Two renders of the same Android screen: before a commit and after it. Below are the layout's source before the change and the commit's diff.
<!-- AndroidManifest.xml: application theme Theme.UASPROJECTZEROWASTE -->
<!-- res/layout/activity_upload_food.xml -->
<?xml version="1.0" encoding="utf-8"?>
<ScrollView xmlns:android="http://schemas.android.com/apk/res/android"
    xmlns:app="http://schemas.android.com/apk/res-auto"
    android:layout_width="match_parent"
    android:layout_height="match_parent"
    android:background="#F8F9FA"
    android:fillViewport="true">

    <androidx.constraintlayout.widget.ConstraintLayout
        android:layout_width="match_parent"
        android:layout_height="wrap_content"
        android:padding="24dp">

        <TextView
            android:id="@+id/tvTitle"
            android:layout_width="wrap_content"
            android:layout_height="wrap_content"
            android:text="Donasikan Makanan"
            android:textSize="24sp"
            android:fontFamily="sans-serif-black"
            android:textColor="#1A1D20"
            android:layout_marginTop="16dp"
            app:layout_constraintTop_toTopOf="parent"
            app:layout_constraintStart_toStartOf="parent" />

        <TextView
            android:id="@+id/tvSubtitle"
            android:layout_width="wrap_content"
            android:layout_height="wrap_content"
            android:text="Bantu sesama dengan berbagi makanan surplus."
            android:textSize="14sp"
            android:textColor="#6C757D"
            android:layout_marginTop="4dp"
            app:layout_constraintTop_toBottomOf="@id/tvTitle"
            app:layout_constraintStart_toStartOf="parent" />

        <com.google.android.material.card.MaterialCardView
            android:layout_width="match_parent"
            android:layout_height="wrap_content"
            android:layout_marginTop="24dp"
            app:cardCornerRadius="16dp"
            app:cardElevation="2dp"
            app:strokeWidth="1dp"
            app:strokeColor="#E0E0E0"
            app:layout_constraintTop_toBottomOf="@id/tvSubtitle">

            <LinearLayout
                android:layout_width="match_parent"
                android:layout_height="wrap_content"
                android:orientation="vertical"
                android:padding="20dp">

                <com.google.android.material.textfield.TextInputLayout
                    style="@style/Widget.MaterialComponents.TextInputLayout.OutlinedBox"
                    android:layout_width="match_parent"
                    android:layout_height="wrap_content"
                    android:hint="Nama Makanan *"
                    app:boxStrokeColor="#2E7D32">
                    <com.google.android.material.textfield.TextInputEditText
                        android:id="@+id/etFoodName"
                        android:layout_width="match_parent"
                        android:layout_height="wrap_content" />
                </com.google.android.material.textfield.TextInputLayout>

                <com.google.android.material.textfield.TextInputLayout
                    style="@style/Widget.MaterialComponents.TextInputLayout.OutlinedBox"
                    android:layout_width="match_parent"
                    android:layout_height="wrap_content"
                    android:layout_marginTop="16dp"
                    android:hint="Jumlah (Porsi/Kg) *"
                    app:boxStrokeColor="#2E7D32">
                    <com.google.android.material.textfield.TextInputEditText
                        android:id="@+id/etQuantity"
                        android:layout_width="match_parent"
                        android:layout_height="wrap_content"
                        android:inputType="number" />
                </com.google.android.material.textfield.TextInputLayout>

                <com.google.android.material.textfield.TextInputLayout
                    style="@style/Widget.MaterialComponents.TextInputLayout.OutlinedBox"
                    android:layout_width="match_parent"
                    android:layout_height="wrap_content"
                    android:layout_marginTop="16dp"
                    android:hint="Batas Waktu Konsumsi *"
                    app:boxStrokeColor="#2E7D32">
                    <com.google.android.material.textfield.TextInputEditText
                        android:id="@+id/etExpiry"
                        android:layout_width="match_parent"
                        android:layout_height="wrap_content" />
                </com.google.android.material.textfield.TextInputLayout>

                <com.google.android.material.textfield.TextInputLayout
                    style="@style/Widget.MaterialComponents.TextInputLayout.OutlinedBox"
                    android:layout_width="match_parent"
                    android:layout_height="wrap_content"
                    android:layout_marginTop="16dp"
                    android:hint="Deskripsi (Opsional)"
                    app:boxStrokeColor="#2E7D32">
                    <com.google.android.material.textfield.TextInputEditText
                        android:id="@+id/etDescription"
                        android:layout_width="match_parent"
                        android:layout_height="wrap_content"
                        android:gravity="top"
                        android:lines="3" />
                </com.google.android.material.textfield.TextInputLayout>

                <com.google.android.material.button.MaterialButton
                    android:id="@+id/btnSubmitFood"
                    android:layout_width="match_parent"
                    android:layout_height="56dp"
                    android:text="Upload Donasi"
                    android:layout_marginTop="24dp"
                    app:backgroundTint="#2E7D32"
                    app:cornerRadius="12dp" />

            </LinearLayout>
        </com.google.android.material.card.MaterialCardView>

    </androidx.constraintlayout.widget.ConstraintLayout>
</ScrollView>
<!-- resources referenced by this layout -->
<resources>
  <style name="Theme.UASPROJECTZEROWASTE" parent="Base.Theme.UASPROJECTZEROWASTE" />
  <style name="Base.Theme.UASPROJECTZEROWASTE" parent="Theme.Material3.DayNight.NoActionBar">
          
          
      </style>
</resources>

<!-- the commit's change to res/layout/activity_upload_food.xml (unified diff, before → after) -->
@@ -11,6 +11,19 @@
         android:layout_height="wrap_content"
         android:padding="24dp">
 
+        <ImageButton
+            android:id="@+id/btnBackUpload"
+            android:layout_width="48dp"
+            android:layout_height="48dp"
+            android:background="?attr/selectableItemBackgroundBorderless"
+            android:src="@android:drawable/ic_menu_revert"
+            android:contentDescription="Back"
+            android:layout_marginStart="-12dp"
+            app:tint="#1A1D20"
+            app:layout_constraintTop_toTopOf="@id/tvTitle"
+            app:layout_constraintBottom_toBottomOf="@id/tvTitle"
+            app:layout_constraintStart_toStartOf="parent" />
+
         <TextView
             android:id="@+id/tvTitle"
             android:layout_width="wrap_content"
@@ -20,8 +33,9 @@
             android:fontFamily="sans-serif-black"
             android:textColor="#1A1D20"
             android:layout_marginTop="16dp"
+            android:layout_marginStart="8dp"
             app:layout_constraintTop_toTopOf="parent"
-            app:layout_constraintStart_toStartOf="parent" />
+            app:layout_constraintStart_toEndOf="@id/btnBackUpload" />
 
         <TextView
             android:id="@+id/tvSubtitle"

=======

> [TASK] Which lines above hold the word "tvTitle"? Copy each of them.

> [SOLVED PROBLEM]
            android:id="@+id/tvTitle"
            app:layout_constraintTop_toBottomOf="@id/tvTitle"
+            app:layout_constraintTop_toTopOf="@id/tvTitle"
+            app:layout_constraintBottom_toBottomOf="@id/tvTitle"
             android:id="@+id/tvTitle"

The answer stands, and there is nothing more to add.